• **Work order**
Could you print all of the data below again, exactly?

═══ Exercise input ═══

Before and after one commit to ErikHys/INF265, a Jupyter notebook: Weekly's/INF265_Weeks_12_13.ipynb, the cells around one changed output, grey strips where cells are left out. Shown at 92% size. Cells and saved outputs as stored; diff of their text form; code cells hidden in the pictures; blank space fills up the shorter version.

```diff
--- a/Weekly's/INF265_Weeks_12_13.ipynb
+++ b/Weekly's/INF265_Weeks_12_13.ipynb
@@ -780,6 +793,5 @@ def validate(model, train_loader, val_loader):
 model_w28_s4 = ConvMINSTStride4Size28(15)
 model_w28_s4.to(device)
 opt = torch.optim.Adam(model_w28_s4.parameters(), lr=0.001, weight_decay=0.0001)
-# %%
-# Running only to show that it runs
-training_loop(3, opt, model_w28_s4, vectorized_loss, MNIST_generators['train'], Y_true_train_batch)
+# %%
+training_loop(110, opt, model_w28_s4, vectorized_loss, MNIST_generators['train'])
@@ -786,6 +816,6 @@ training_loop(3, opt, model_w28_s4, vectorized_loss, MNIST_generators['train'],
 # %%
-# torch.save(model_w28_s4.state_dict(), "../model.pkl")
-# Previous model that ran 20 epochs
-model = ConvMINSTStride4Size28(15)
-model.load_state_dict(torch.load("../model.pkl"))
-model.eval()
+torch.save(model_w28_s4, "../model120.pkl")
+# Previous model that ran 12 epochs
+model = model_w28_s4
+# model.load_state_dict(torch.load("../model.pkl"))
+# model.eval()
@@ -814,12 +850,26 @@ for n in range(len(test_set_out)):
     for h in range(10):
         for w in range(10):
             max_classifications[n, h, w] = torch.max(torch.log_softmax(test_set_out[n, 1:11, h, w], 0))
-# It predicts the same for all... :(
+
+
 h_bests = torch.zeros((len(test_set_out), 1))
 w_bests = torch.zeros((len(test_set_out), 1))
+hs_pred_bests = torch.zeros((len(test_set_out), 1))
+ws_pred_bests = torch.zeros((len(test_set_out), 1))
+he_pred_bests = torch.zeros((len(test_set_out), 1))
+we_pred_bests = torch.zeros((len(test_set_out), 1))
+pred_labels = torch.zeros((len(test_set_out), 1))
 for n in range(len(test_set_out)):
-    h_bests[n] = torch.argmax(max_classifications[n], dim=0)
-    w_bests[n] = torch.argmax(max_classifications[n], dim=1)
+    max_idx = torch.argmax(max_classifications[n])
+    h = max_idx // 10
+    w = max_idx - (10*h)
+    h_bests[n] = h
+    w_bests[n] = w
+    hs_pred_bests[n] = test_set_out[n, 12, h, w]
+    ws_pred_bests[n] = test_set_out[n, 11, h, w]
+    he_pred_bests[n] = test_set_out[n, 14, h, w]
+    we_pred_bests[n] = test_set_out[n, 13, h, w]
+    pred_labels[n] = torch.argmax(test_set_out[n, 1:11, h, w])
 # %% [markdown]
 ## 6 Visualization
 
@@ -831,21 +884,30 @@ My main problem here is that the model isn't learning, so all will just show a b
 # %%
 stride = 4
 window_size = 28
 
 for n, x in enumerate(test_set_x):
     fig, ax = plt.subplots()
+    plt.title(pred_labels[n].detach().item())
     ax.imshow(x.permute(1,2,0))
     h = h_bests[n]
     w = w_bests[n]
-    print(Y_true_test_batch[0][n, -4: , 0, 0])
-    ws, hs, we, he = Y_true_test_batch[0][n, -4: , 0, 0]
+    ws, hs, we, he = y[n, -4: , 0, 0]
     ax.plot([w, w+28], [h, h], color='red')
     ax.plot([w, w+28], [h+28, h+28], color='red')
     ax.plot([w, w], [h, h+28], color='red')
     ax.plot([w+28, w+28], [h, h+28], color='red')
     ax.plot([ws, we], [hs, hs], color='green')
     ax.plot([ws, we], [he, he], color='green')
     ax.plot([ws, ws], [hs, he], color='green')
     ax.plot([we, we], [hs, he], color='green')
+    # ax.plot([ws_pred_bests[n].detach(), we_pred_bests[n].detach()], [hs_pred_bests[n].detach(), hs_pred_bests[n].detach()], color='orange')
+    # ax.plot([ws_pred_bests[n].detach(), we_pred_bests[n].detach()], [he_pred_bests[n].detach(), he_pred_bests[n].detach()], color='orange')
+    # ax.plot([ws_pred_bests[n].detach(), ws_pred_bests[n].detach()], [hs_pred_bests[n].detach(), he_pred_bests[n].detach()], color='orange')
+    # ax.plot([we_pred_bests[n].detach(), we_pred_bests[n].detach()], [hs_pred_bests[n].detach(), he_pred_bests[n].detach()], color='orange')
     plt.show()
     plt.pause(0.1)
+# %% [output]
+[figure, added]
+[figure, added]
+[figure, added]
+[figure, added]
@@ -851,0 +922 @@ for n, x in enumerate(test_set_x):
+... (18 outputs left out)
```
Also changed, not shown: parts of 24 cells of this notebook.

═══

• **Written answer**
Before and after one commit to ErikHys/INF265, a Jupyter notebook: Weekly's/INF265_Weeks_12_13.ipynb, the cells around one changed output, grey strips where cells are left out. Shown at 92% size. Cells and saved outputs as stored; diff of their text form; code cells hidden in the pictures; blank space fills up the shorter version.

```diff
--- a/Weekly's/INF265_Weeks_12_13.ipynb
+++ b/Weekly's/INF265_Weeks_12_13.ipynb
@@ -780,6 +793,5 @@ def validate(model, train_loader, val_loader):
 model_w28_s4 = ConvMINSTStride4Size28(15)
 model_w28_s4.to(device)
 opt = torch.optim.Adam(model_w28_s4.parameters(), lr=0.001, weight_decay=0.0001)
-# %%
-# Running only to show that it runs
-training_loop(3, opt, model_w28_s4, vectorized_loss, MNIST_generators['train'], Y_true_train_batch)
+# %%
+training_loop(110, opt, model_w28_s4, vectorized_loss, MNIST_generators['train'])
@@ -786,6 +816,6 @@ training_loop(3, opt, model_w28_s4, vectorized_loss, MNIST_generators['train'],
 # %%
-# torch.save(model_w28_s4.state_dict(), "../model.pkl")
-# Previous model that ran 20 epochs
-model = ConvMINSTStride4Size28(15)
-model.load_state_dict(torch.load("../model.pkl"))
-model.eval()
+torch.save(model_w28_s4, "../model120.pkl")
+# Previous model that ran 12 epochs
+model = model_w28_s4
+# model.load_state_dict(torch.load("../model.pkl"))
+# model.eval()
@@ -814,12 +850,26 @@ for n in range(len(test_set_out)):
     for h in range(10):
         for w in range(10):
             max_classifications[n, h, w] = torch.max(torch.log_softmax(test_set_out[n, 1:11, h, w], 0))
-# It predicts the same for all... :(
+
+
 h_bests = torch.zeros((len(test_set_out), 1))
 w_bests = torch.zeros((len(test_set_out), 1))
+hs_pred_bests = torch.zeros((len(test_set_out), 1))
+ws_pred_bests = torch.zeros((len(test_set_out), 1))
+he_pred_bests = torch.zeros((len(test_set_out), 1))
+we_pred_bests = torch.zeros((len(test_set_out), 1))
+pred_labels = torch.zeros((len(test_set_out), 1))
 for n in range(len(test_set_out)):
-    h_bests[n] = torch.argmax(max_classifications[n], dim=0)
-    w_bests[n] = torch.argmax(max_classifications[n], dim=1)
+    max_idx = torch.argmax(max_classifications[n])
+    h = max_idx // 10
+    w = max_idx - (10*h)
+    h_bests[n] = h
+    w_bests[n] = w
+    hs_pred_bests[n] = test_set_out[n, 12, h, w]
+    ws_pred_bests[n] = test_set_out[n, 11, h, w]
+    he_pred_bests[n] = test_set_out[n, 14, h, w]
+    we_pred_bests[n] = test_set_out[n, 13, h, w]
+    pred_labels[n] = torch.argmax(test_set_out[n, 1:11, h, w])
 # %% [markdown]
 ## 6 Visualization
 
@@ -831,21 +884,30 @@ My main problem here is that the model isn't learning, so all will just show a b
 # %%
 stride = 4
 window_size = 28
 
 for n, x in enumerate(test_set_x):
     fig, ax = plt.subplots()
+    plt.title(pred_labels[n].detach().item())
     ax.imshow(x.permute(1,2,0))
     h = h_bests[n]
     w = w_bests[n]
-    print(Y_true_test_batch[0][n, -4: , 0, 0])
-    ws, hs, we, he = Y_true_test_batch[0][n, -4: , 0, 0]
+    ws, hs, we, he = y[n, -4: , 0, 0]
     ax.plot([w, w+28], [h, h], color='red')
     ax.plot([w, w+28], [h+28, h+28], color='red')
     ax.plot([w, w], [h, h+28], color='red')
     ax.plot([w+28, w+28], [h, h+28], color='red')
     ax.plot([ws, we], [hs, hs], color='green')
     ax.plot([ws, we], [he, he], color='green')
     ax.plot([ws, ws], [hs, he], color='green')
     ax.plot([we, we], [hs, he], color='green')
+    # ax.plot([ws_pred_bests[n].detach(), we_pred_bests[n].detach()], [hs_pred_bests[n].detach(), hs_pred_bests[n].detach()], color='orange')
+    # ax.plot([ws_pred_bests[n].detach(), we_pred_bests[n].detach()], [he_pred_bests[n].detach(), he_pred_bests[n].detach()], color='orange')
+    # ax.plot([ws_pred_bests[n].detach(), ws_pred_bests[n].detach()], [hs_pred_bests[n].detach(), he_pred_bests[n].detach()], color='orange')
+    # ax.plot([we_pred_bests[n].detach(), we_pred_bests[n].detach()], [hs_pred_bests[n].detach(), he_pred_bests[n].detach()], color='orange')
     plt.show()
     plt.pause(0.1)
+# %% [output]
+[figure, added]
+[figure, added]
+[figure, added]
+[figure, added]
@@ -851,0 +922 @@ for n, x in enumerate(test_set_x):
+... (18 outputs left out)
```
Also changed, not shown: parts of 24 cells of this notebook.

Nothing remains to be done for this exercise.